**Problem details:** Copy every record that appears below, exactly as it stands.

**Material provided:**

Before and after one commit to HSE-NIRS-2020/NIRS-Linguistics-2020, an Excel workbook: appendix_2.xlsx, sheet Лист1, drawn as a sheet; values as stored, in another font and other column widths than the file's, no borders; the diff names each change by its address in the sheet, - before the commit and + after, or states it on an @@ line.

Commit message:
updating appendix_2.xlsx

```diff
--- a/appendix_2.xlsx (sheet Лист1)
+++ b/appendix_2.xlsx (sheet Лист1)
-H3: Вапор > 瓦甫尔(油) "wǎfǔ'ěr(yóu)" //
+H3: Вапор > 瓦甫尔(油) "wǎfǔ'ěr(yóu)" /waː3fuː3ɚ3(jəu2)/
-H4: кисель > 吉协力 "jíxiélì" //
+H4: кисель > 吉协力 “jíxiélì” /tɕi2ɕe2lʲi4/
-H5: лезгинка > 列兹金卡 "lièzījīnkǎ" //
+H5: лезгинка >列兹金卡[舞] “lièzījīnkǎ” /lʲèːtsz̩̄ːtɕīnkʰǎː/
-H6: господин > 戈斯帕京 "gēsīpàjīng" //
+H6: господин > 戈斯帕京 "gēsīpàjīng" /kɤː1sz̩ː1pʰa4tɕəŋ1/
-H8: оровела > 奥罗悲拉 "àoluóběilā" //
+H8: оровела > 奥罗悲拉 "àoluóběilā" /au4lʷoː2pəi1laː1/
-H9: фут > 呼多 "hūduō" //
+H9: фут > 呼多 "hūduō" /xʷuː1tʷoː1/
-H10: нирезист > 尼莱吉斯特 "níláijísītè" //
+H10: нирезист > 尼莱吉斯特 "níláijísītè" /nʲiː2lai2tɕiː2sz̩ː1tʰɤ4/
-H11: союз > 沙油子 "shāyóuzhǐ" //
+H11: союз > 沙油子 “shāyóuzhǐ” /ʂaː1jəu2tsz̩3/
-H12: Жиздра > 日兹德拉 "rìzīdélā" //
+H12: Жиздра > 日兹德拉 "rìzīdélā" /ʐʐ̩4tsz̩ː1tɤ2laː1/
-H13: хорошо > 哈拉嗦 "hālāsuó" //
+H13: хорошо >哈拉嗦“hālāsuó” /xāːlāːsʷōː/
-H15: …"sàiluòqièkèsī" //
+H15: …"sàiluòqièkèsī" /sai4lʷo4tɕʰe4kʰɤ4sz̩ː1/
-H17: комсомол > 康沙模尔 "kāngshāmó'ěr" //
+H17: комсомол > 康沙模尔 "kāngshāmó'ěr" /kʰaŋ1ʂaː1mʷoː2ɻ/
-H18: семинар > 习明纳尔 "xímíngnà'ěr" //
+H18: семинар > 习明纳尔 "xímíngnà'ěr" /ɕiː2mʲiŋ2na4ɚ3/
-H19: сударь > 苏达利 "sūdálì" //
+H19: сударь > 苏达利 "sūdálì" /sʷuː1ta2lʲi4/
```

**Solution for this problem:**
Before and after one commit to HSE-NIRS-2020/NIRS-Linguistics-2020, an Excel workbook: appendix_2.xlsx, sheet Лист1, drawn as a sheet; values as stored, in another font and other column widths than the file's, no borders; the diff names each change by its address in the sheet, - before the commit and + after, or states it on an @@ line.

Commit message:
updating appendix_2.xlsx

```diff
--- a/appendix_2.xlsx (sheet Лист1)
+++ b/appendix_2.xlsx (sheet Лист1)
-H3: Вапор > 瓦甫尔(油) "wǎfǔ'ěr(yóu)" //
+H3: Вапор > 瓦甫尔(油) "wǎfǔ'ěr(yóu)" /waː3fuː3ɚ3(jəu2)/
-H4: кисель > 吉协力 "jíxiélì" //
+H4: кисель > 吉协力 “jíxiélì” /tɕi2ɕe2lʲi4/
-H5: лезгинка > 列兹金卡 "lièzījīnkǎ" //
+H5: лезгинка >列兹金卡[舞] “lièzījīnkǎ” /lʲèːtsz̩̄ːtɕīnkʰǎː/
-H6: господин > 戈斯帕京 "gēsīpàjīng" //
+H6: господин > 戈斯帕京 "gēsīpàjīng" /kɤː1sz̩ː1pʰa4tɕəŋ1/
-H8: оровела > 奥罗悲拉 "àoluóběilā" //
+H8: оровела > 奥罗悲拉 "àoluóběilā" /au4lʷoː2pəi1laː1/
-H9: фут > 呼多 "hūduō" //
+H9: фут > 呼多 "hūduō" /xʷuː1tʷoː1/
-H10: нирезист > 尼莱吉斯特 "níláijísītè" //
+H10: нирезист > 尼莱吉斯特 "níláijísītè" /nʲiː2lai2tɕiː2sz̩ː1tʰɤ4/
-H11: союз > 沙油子 "shāyóuzhǐ" //
+H11: союз > 沙油子 “shāyóuzhǐ” /ʂaː1jəu2tsz̩3/
-H12: Жиздра > 日兹德拉 "rìzīdélā" //
+H12: Жиздра > 日兹德拉 "rìzīdélā" /ʐʐ̩4tsz̩ː1tɤ2laː1/
-H13: хорошо > 哈拉嗦 "hālāsuó" //
+H13: хорошо >哈拉嗦“hālāsuó” /xāːlāːsʷōː/
-H15: …"sàiluòqièkèsī" //
+H15: …"sàiluòqièkèsī" /sai4lʷo4tɕʰe4kʰɤ4sz̩ː1/
-H17: комсомол > 康沙模尔 "kāngshāmó'ěr" //
+H17: комсомол > 康沙模尔 "kāngshāmó'ěr" /kʰaŋ1ʂaː1mʷoː2ɻ/
-H18: семинар > 习明纳尔 "xímíngnà'ěr" //
+H18: семинар > 习明纳尔 "xímíngnà'ěr" /ɕiː2mʲiŋ2na4ɚ3/
-H19: сударь > 苏达利 "sūdálì" //
+H19: сударь > 苏达利 "sūdálì" /sʷuː1ta2lʲi4/
```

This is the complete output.